For cane sugar, it must also be taken into account that land use changes (LUC) often take place in the producing countries, i.e. an expansion of the agriculturally used area through conversion of forest, nature areas or grassland into arable land. These changes in land use (e.g. clearing of forest and use as pasture or conversion of permanent grassland to cropland) release larger amounts of carbon previously stored long-term in soils or vegetation and escape into the atmosphere. The LUC effects usually lead to emissions of several 100 kg CO₂eq. per tonne of cane sugar. This typically results in a CO₂ footprint of about 1,000 to 1,500 kg CO₂eq. per t of cane sugar for cane sugar imported from a producing country with land use changes.
Beet sugar from Western European production typically has a CO₂ footprint of about 500 to 600 kg CO₂eq. per t of sugar. If the factory is operated with renewable energy (e.g. biogas), the value is reduced by about 50 %.

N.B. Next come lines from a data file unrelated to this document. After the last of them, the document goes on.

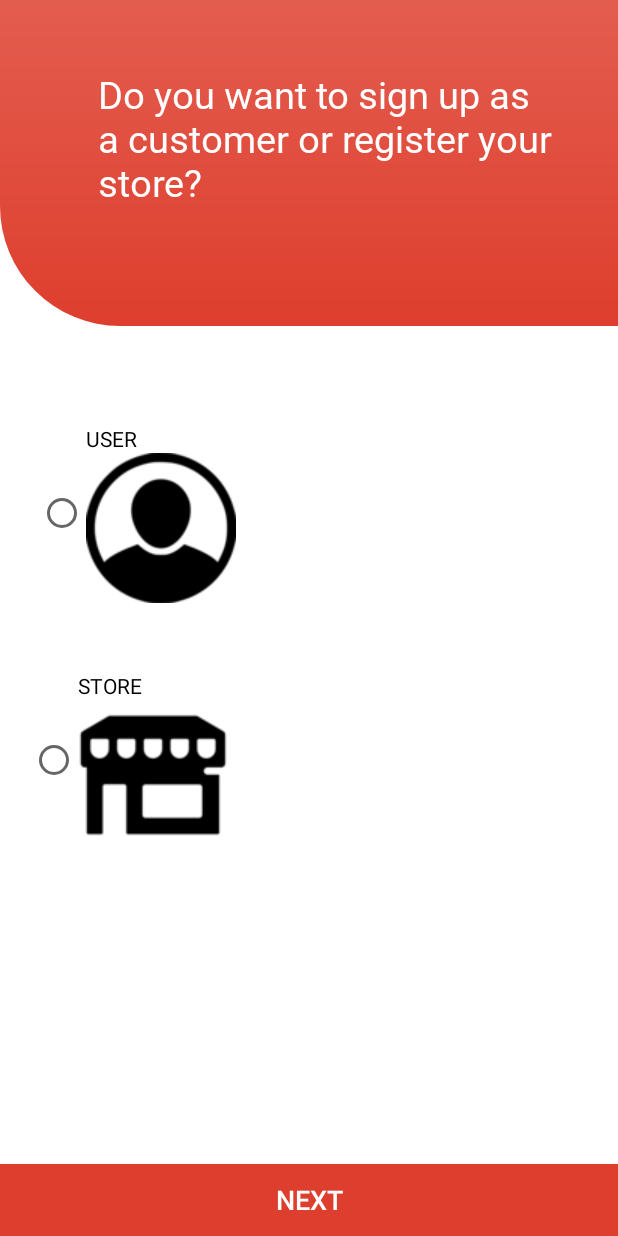
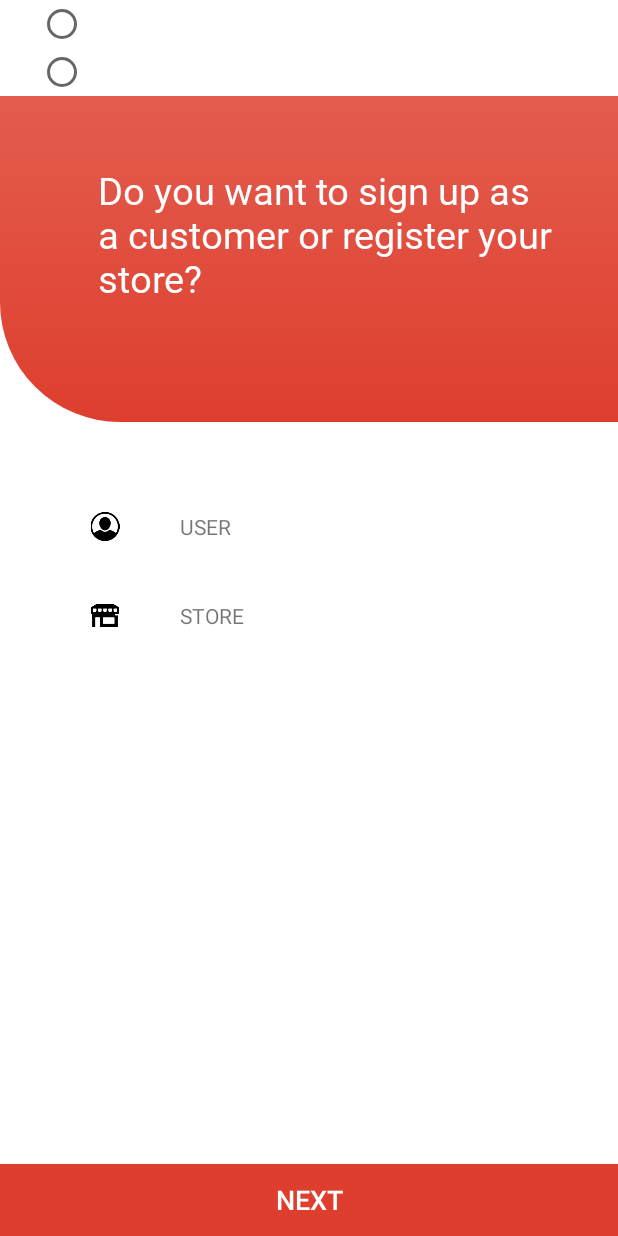
Before and after one commit to givenone/19fallmobile, an Android app: the SelectSU screen opened directly, with no data from a screen before it, on a phone screen of 412 x 824 dp. Run offline under Robolectric (Android 15) with nearby library versions, the phone set to English and light mode, and no system bars; network calls fail.

Commit message:
Radio group returned

```diff
--- a/ezorder_app/app/src/main/res/layout/activity_sign_select_su.xml
+++ b/ezorder_app/app/src/main/res/layout/activity_sign_select_su.xml
@@ -8,8 +8,23 @@
     android:orientation="vertical">
 
 
+
+    <RadioGroup
+        android:id="@+id/SU"
+        android:layout_width="match_parent"
+        android:layout_height="match_parent">
+        <RadioButton
+            android:id="@+id/SU_user"
+            android:layout_width="wrap_content"
+            android:layout_height="wrap_content"
+            android:layout_marginLeft="25dp"  />
+        <RadioButton
+            android:id="@+id/SU_store"
+            android:layout_width="match_parent"
+            android:layout_height="wrap_content"
+            android:layout_marginLeft="25dp" />
+
         <FrameLayout
-        android:id="@+id/sign_select_prompt"
             android:layout_width="match_parent"
             android:layout_height="217dp"
             android:layout_marginBottom="40dp"
@@ -30,33 +45,50 @@
         </FrameLayout>
 
         <LinearLayout
-        android:layout_width="match_parent"
-        android:layout_height="wrap_content"
-        android:orientation="vertical"
-        android:layout_below="@+id/sign_select_prompt">
-
-        <RadioGroup
-            android:id="@+id/SU"
-            android:layout_width="match_parent"
-            android:layout_height="match_parent">
-
-            <RadioButton
-                android:id="@+id/SU_user"
             android:layout_width="wrap_content"
             android:layout_height="wrap_content"
-                android:text="USER "
-                android:drawableBottom="@drawable/user_black"
-                android:layout_margin="25dp" />
+            android:orientation="horizontal"
+            android:layout_margin="20dp">
 
-            <RadioButton
-                android:id="@+id/SU_store"
+
+            <!--                android:text="USER" -->
+
+
+            <ImageView
+                android:layout_width="match_parent"
+                android:layout_height="match_parent"
+                app:srcCompat="@drawable/user_black" />
+
+            <TextView
+                android:id="@+id/SU_user_text"
                 android:layout_width="wrap_content"
                 android:layout_height="wrap_content"
-                android:drawableBottom="@drawable/store_black"
-                android:text="STORE "
-                android:layout_margin="20dp" />
+                android:layout_weight="1"
+                android:text="USER " />
 
-        </RadioGroup>
+        </LinearLayout>
+
+        <LinearLayout
+            android:layout_width="wrap_content"
+            android:layout_height="wrap_content"
+            android:orientation="horizontal"
+            android:layout_margin="20dp">
+
+
+            <!--            android:text="STORE"-->
+
+            <ImageView
+                android:layout_width="match_parent"
+                android:layout_height="match_parent"
+                android:layout_gravity="center"
+                app:srcCompat="@drawable/store_black" />
+
+            <TextView
+                android:id="@+id/SU_store_text"
+                android:layout_width="wrap_content"
+                android:layout_height="wrap_content"
+                android:layout_weight="1"
+                android:text="STORE " />
 
         </LinearLayout>
 
@@ -72,8 +104,10 @@
                 android:background="@color/ez_red"
                 android:text="Next"
                 android:textColor="@android:color/white"
-            android:textSize="18dp" />
+                android:textSize="18dp"/>
 
         </RelativeLayout>
 
+    </RadioGroup>
+
 </RelativeLayout>
```
Lines whose indentation alone changed are shown as unchanged.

For the other forms of sugar, there is significantly less data on their CO₂ footprints in life cycle assessment databases and literature. For glucose syrup, this appears to be between about 800 and 1,750 kg CO₂eq. (e.g. Blanco et al., 2020), for fructose syrup about 800 kg CO₂eq. (Kis et al., 2019) and for honey between about 400 and 2,500 kg CO₂eq. (e.g. Pignagnoli et al., 2021) per tonne of product.
Figure 3 shows that EU beet sugar is generally the most advantageous from a climate perspective. At best, imported white cane sugar is comparable. However, this is subject to the restriction that it must come from a producer country in which no release of stored carbon takes place as a result of land-use changes that are objectively related to cane cultivation.
Honey interestingly tends to have a higher carbon footprint according to the information available in the literature.
Unlike cane sugar, which is produced in the sugar factory using bagasse as fuel, the carbon footprint of beet sugar can also be further reduced if the sugar factory is operated with renewable energy instead of fossil energy as is the case today. With its climate strategy, Südzucker has decided to follow this path and gradually make the factories climate-neutral by switching to renewable energies, in line with the goals of the European Union stated in the Green Deal.
In addition, the carbon footprint of beet sugar can be further improved by identifying and exploiting reduction potential in the areas of beet cultivation and logistics.
Are you interested in further information or a detailed discussion about the results and findings?
Blanco et al. (2020)
Blanco, J., Iglesias, J., Morales, G., Melero, J., Moreno, J.; Comparative Life Cycle Assessment of Glucose Production from Maize Starch and Woody Biomass Residues as a Feedstock; Applied Sciences 10 (8):2946; 2020
Fisher, J.; The variability and drivers of the carbon footprint of cane sugar; International Sugar Journal; ISSN 0020-8841; 2013
Kis et al. (2019)
Kis, F., Maravic, N., Szabolcs, K., Seres, Z.; Life Cycle Assessment of Liquid Inverted Sugar and High Fructose Corn Syrup; Analecta Technica Szegedinensia, Vol. 13, No. 1; ISSN 2064-7964; 2019
Pignagnoli et al. (2021)
Pignagnoli, A., Pignedoli, S., Carpana, E., Costa, C., Dal Prà, A.; Carbon Footprint of Honey in Different Beekeeping Systems; Sustainability 2021, 13, 11063; https://doi.org/10.3390/su131911063; 2021
Rein, P.W.; The carbon footprint of sugar; Sugar Industry, Vol. 135, No. 7; S. 427 – 434; 2010